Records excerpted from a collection
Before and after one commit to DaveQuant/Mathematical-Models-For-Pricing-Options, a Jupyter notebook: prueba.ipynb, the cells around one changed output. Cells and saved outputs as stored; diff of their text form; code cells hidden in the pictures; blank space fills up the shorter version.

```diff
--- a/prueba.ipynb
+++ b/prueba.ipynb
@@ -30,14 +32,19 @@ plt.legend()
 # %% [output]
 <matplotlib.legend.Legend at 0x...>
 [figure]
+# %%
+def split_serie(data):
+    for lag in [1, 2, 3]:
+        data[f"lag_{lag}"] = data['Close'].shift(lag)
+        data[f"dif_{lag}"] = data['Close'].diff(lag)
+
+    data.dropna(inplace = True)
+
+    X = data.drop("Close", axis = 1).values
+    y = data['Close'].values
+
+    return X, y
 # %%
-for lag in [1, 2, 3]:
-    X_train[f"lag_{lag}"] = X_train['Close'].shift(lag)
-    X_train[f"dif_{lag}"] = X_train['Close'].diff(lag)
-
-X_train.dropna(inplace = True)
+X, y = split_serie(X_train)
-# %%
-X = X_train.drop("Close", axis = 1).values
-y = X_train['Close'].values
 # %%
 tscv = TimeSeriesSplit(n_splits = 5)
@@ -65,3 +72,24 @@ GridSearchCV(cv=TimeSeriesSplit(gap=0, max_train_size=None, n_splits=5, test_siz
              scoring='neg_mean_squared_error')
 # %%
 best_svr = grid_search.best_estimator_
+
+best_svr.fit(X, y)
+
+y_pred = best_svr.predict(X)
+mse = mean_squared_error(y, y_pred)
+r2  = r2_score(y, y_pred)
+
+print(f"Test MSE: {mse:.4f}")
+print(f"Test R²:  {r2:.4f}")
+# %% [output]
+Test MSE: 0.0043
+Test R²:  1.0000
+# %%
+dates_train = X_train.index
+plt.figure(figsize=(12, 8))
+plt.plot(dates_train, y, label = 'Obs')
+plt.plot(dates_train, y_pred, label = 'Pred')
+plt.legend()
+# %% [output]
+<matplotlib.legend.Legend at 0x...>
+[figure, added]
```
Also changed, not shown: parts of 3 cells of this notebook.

> _TASK STATEMENT_: Among the entries above, which lines include "ipynb"? List them all.

> _EXERCISE OUTPUT_:
Before and after one commit to DaveQuant/Mathematical-Models-For-Pricing-Options, a Jupyter notebook: prueba.ipynb, the cells around one changed output. Cells and saved outputs as stored; diff of their text form; code cells hidden in the pictures; blank space fills up the shorter version.
--- a/prueba.ipynb
+++ b/prueba.ipynb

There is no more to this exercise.